-------- Dataset records --------
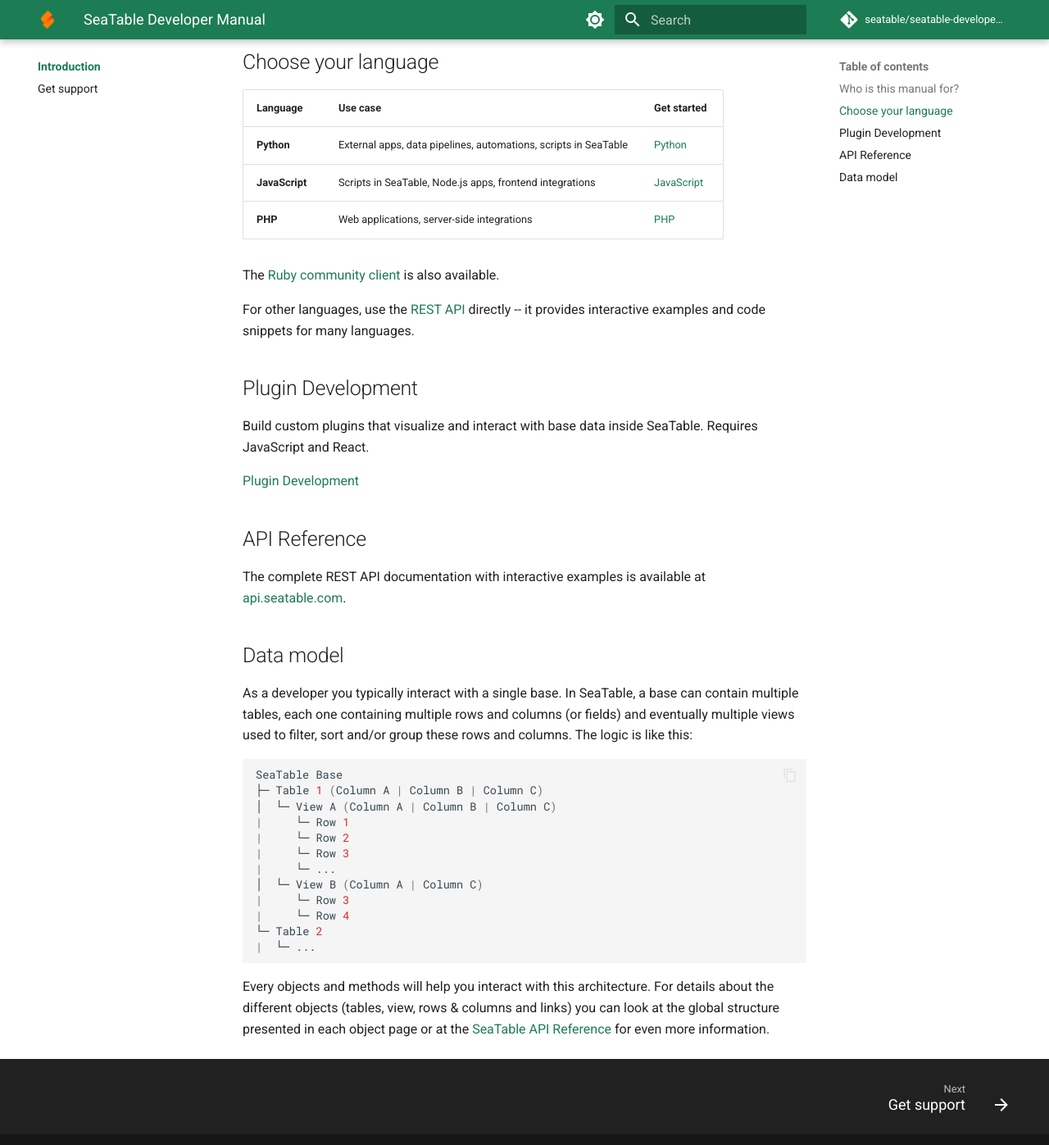
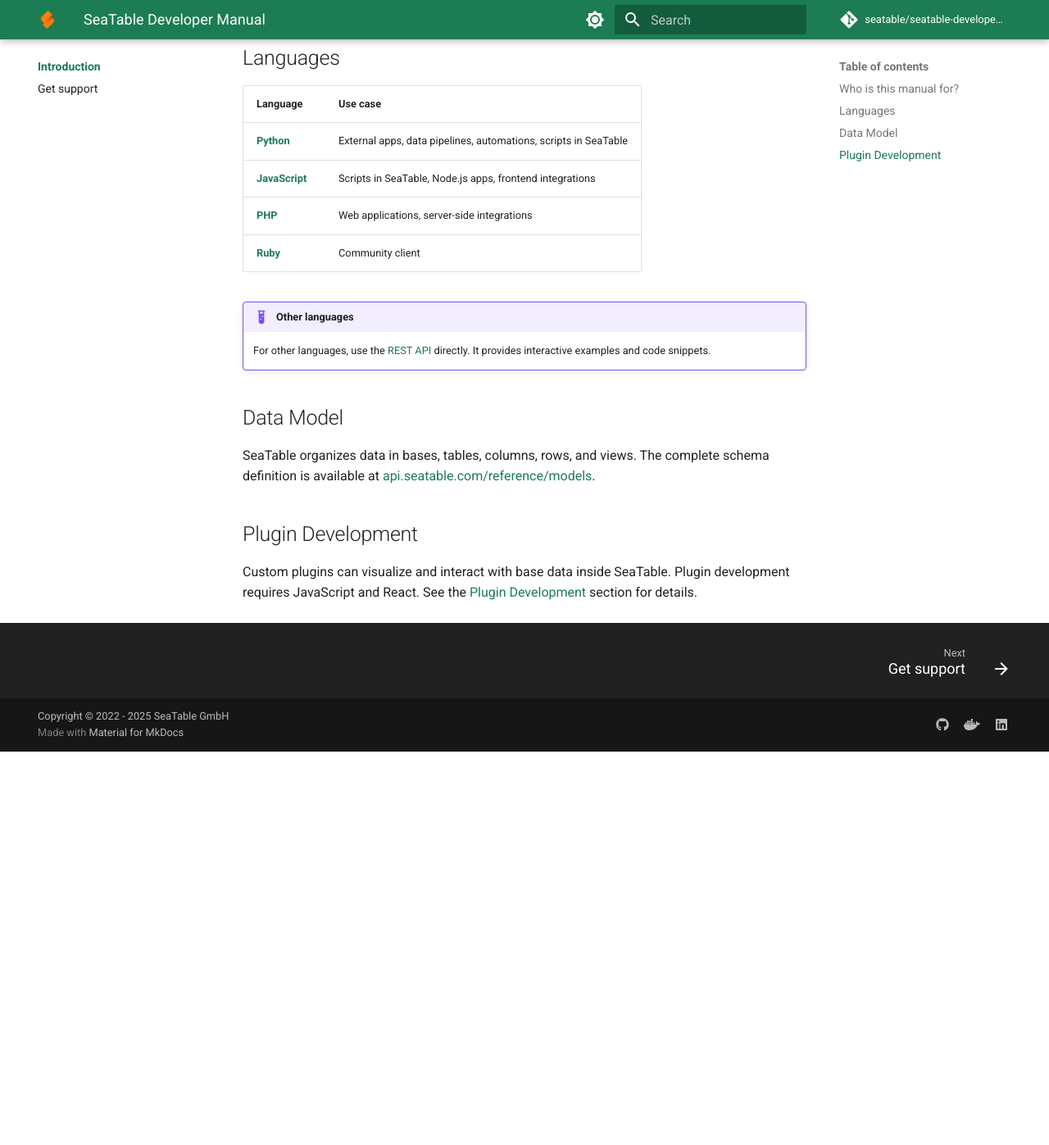
Before and after one commit to seatable/seatable-developer-docs, an MkDocs documentation site: the page built from docs/index.md, in a window 1280 px wide and 1400 px high, scrolled down 636 px. Shown: the top 1397 px of the window at 82% size. Built offline with MkDocs 1.6.1 and Material for MkDocs 9.7.7, drawn with Linux system fonts in a browser that asks for light colours; comment, search, counter and statistics services are not loaded; after the commit the page ends 1553 px from its top, so only the background shows below that; some of the changed text lies outside the part shown.

Commit message:
Rewrite landing page and fix get_support
Landing page: remove data model embed, deduplicate API reference
link, add Ruby to language table, fix broken Python link, use
example admonition for other languages hint.

Get support: fix email to sales@seatable.com, fix help URL,
clean up language.

```diff
--- a/docs/index.md
+++ b/docs/index.md
@@ -1,6 +1,6 @@
 # SeaTable Developer Manual
 
-You want to interact with SeaTable programmatically -- whether you're building an integration, automating workflows from external systems, or developing a SeaTable plugin? This manual covers everything you need.
+This manual covers the programmatic interfaces to SeaTable: client libraries, the scripting API reference, and plugin development.
 
 ## Who is this manual for?
 
@@ -12,34 +12,25 @@ This manual is for **developers** who want to:
 
 !!! tip "Looking to write scripts inside SeaTable?"
 
-    If you want to create and run scripts directly within a SeaTable base, head to the [SeaTable User Manual](https://seatable.com/help/scripts/) for step-by-step examples and getting-started guides. The function reference for the scripting libraries is documented here.
+    If you want to create and run scripts directly within a SeaTable base, head to the [SeaTable User Manual](https://seatable.com/help/scripts/) for step-by-step examples and getting-started guides. The function reference for the scripting libraries is documented in this developer manual.
 
-## Choose your language
+## Languages
 
-| Language | Use case | Get started |
-|---|---|---|
-| **Python** | External apps, data pipelines, automations, scripts in SeaTable | [Python](python/getting-started/) |
-| **JavaScript** | Scripts in SeaTable, Node.js apps, frontend integrations | [JavaScript](javascript/) |
-| **PHP** | Web applications, server-side integrations | [PHP](php/) |
+| Language | Use case |
+|---|---|
+| **[Python](python/)** | External apps, data pipelines, automations, scripts in SeaTable |
+| **[JavaScript](javascript/)** | Scripts in SeaTable, Node.js apps, frontend integrations |
+| **[PHP](php/)** | Web applications, server-side integrations |
+| **[Ruby](ruby/)** | Community client |
 
-The [Ruby community client](ruby/) is also available.
+!!! example "Other languages"
 
-For other languages, use the [REST API](https://api.seatable.com) directly -- it provides interactive examples and code snippets for many languages.
+    For other languages, use the [REST API](https://api.seatable.com) directly. It provides interactive examples and code snippets.
+
+## Data Model
+
+SeaTable organizes data in bases, tables, columns, rows, and views. The complete schema definition is available at [api.seatable.com/reference/models](https://api.seatable.com/reference/models).
 
 ## Plugin Development
 
-Build custom plugins that visualize and interact with base data inside SeaTable. Requires JavaScript and React.
-
-[Plugin Development](plugins/)
-
-## API Reference
-
-The complete REST API documentation with interactive examples is available at [api.seatable.com](https://api.seatable.com).
-
-## Data model
-
-{%
-    include-markdown "includes.md"
-    start="<!--datamodel-start-->"
-    end="<!--datamodel-end-->"
-%}
+Custom plugins can visualize and interact with base data inside SeaTable. Plugin development requires JavaScript and React. See the [Plugin Development](plugins/) section for details.
--- a/docs/introduction/get_support.md
+++ b/docs/introduction/get_support.md
@@ -1,19 +1,13 @@
-# Get support
+# Get Support
 
-Next to this developer guide there are more documentations available. To learn more about the usage of SeaTable, the installation of your own server or the SeaTable API, please refer to their respective manuals:
+Beyond this developer manual, SeaTable provides several other resources:
 
-- [SeaTable User Manual](https://help.seatable.com) detailing how to use SeaTable (with a special section about [scripts](https://seatable.com/help/scripts/))
-- [SeaTable Admin Manual](https://admin.seatable.com) covering all relevant admin topics, from installation, configuration, upgrade, and maintenance
-- [SeaTable API Reference](https://api.seatable.com) containing everything you need to know to use SeaTable's API
+- [SeaTable User Manual](https://seatable.com/help/) covers how to use SeaTable, including a section about [scripts](https://seatable.com/help/scripts/)
+- [SeaTable Admin Manual](https://admin.seatable.com) covers installation, configuration, upgrades, and maintenance
+- [SeaTable API Reference](https://api.seatable.com) documents all available API endpoints with interactive examples
 
-See the [official SeaTable channel](https://youtube.com/seatable) on YouTube for tutorials, guides and overviews. Visit [our blog](https://seatable.com/blog/) for latest news and to learn more about what is going on in and around SeaTable.
+The [Community Forum](https://forum.seatable.com) is a good place to ask questions, share experiences, or report bugs. You can also find tutorials and guides on the [SeaTable YouTube channel](https://youtube.com/seatable) and the [SeaTable blog](https://seatable.com/blog/).
 
-At any time you could have a look at the SeaTable [Community Forum](https://forum.seatable.com) to share your experience with other users or report issues or bugs.
+!!! info "Enterprise Support"
 
-!!! info "Enterprise support"
-
-    If you're using SeaTable in your organization and need
-    assistance, e.g., to __digitalization of processes__, __develop custom solutions__ or __improve efficiency__,
-    [__get in touch__](mailto:sales@seatable.io) to discuss our __enterprise support__ offerings.
-
-    We're happy to help!
+    If your organization needs help with digitalizing processes, developing custom solutions, or improving efficiency, [get in touch](mailto:sales@seatable.com) to discuss our enterprise support offerings.
```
--------
## Exercise aim
Every entry above should be duplicated exactly. Do not include the images.

## Answer section
Before and after one commit to seatable/seatable-developer-docs, an MkDocs documentation site: the page built from docs/index.md, in a window 1280 px wide and 1400 px high, scrolled down 636 px. Shown: the top 1397 px of the window at 82% size. Built offline with MkDocs 1.6.1 and Material for MkDocs 9.7.7, drawn with Linux system fonts in a browser that asks for light colours; comment, search, counter and statistics services are not loaded; after the commit the page ends 1553 px from its top, so only the background shows below that; some of the changed text lies outside the part shown.

Commit message:
Rewrite landing page and fix get_support
Landing page: remove data model embed, deduplicate API reference
link, add Ruby to language table, fix broken Python link, use
example admonition for other languages hint.

Get support: fix email to sales@seatable.com, fix help URL,
clean up language.

```diff
--- a/docs/index.md
+++ b/docs/index.md
@@ -1,6 +1,6 @@
 # SeaTable Developer Manual
 
-You want to interact with SeaTable programmatically -- whether you're building an integration, automating workflows from external systems, or developing a SeaTable plugin? This manual covers everything you need.
+This manual covers the programmatic interfaces to SeaTable: client libraries, the scripting API reference, and plugin development.
 
 ## Who is this manual for?
 
@@ -12,34 +12,25 @@ This manual is for **developers** who want to:
 
 !!! tip "Looking to write scripts inside SeaTable?"
 
-    If you want to create and run scripts directly within a SeaTable base, head to the [SeaTable User Manual](https://seatable.com/help/scripts/) for step-by-step examples and getting-started guides. The function reference for the scripting libraries is documented here.
+    If you want to create and run scripts directly within a SeaTable base, head to the [SeaTable User Manual](https://seatable.com/help/scripts/) for step-by-step examples and getting-started guides. The function reference for the scripting libraries is documented in this developer manual.
 
-## Choose your language
+## Languages
 
-| Language | Use case | Get started |
-|---|---|---|
-| **Python** | External apps, data pipelines, automations, scripts in SeaTable | [Python](python/getting-started/) |
-| **JavaScript** | Scripts in SeaTable, Node.js apps, frontend integrations | [JavaScript](javascript/) |
-| **PHP** | Web applications, server-side integrations | [PHP](php/) |
+| Language | Use case |
+|---|---|
+| **[Python](python/)** | External apps, data pipelines, automations, scripts in SeaTable |
+| **[JavaScript](javascript/)** | Scripts in SeaTable, Node.js apps, frontend integrations |
+| **[PHP](php/)** | Web applications, server-side integrations |
+| **[Ruby](ruby/)** | Community client |
 
-The [Ruby community client](ruby/) is also available.
+!!! example "Other languages"
 
-For other languages, use the [REST API](https://api.seatable.com) directly -- it provides interactive examples and code snippets for many languages.
+    For other languages, use the [REST API](https://api.seatable.com) directly. It provides interactive examples and code snippets.
+
+## Data Model
+
+SeaTable organizes data in bases, tables, columns, rows, and views. The complete schema definition is available at [api.seatable.com/reference/models](https://api.seatable.com/reference/models).
 
 ## Plugin Development
 
-Build custom plugins that visualize and interact with base data inside SeaTable. Requires JavaScript and React.
-
-[Plugin Development](plugins/)
-
-## API Reference
-
-The complete REST API documentation with interactive examples is available at [api.seatable.com](https://api.seatable.com).
-
-## Data model
-
-{%
-    include-markdown "includes.md"
-    start="<!--datamodel-start-->"
-    end="<!--datamodel-end-->"
-%}
+Custom plugins can visualize and interact with base data inside SeaTable. Plugin development requires JavaScript and React. See the [Plugin Development](plugins/) section for details.
--- a/docs/introduction/get_support.md
+++ b/docs/introduction/get_support.md
@@ -1,19 +1,13 @@
-# Get support
+# Get Support
 
-Next to this developer guide there are more documentations available. To learn more about the usage of SeaTable, the installation of your own server or the SeaTable API, please refer to their respective manuals:
+Beyond this developer manual, SeaTable provides several other resources:
 
-- [SeaTable User Manual](https://help.seatable.com) detailing how to use SeaTable (with a special section about [scripts](https://seatable.com/help/scripts/))
-- [SeaTable Admin Manual](https://admin.seatable.com) covering all relevant admin topics, from installation, configuration, upgrade, and maintenance
-- [SeaTable API Reference](https://api.seatable.com) containing everything you need to know to use SeaTable's API
+- [SeaTable User Manual](https://seatable.com/help/) covers how to use SeaTable, including a section about [scripts](https://seatable.com/help/scripts/)
+- [SeaTable Admin Manual](https://admin.seatable.com) covers installation, configuration, upgrades, and maintenance
+- [SeaTable API Reference](https://api.seatable.com) documents all available API endpoints with interactive examples
 
-See the [official SeaTable channel](https://youtube.com/seatable) on YouTube for tutorials, guides and overviews. Visit [our blog](https://seatable.com/blog/) for latest news and to learn more about what is going on in and around SeaTable.
+The [Community Forum](https://forum.seatable.com) is a good place to ask questions, share experiences, or report bugs. You can also find tutorials and guides on the [SeaTable YouTube channel](https://youtube.com/seatable) and the [SeaTable blog](https://seatable.com/blog/).
 
-At any time you could have a look at the SeaTable [Community Forum](https://forum.seatable.com) to share your experience with other users or report issues or bugs.
+!!! info "Enterprise Support"
 
-!!! info "Enterprise support"
-
-    If you're using SeaTable in your organization and need
-    assistance, e.g., to __digitalization of processes__, __develop custom solutions__ or __improve efficiency__,
-    [__get in touch__](mailto:sales@seatable.io) to discuss our __enterprise support__ offerings.
-
-    We're happy to help!
+    If your organization needs help with digitalizing processes, developing custom solutions, or improving efficiency, [get in touch](mailto:sales@seatable.com) to discuss our enterprise support offerings.
```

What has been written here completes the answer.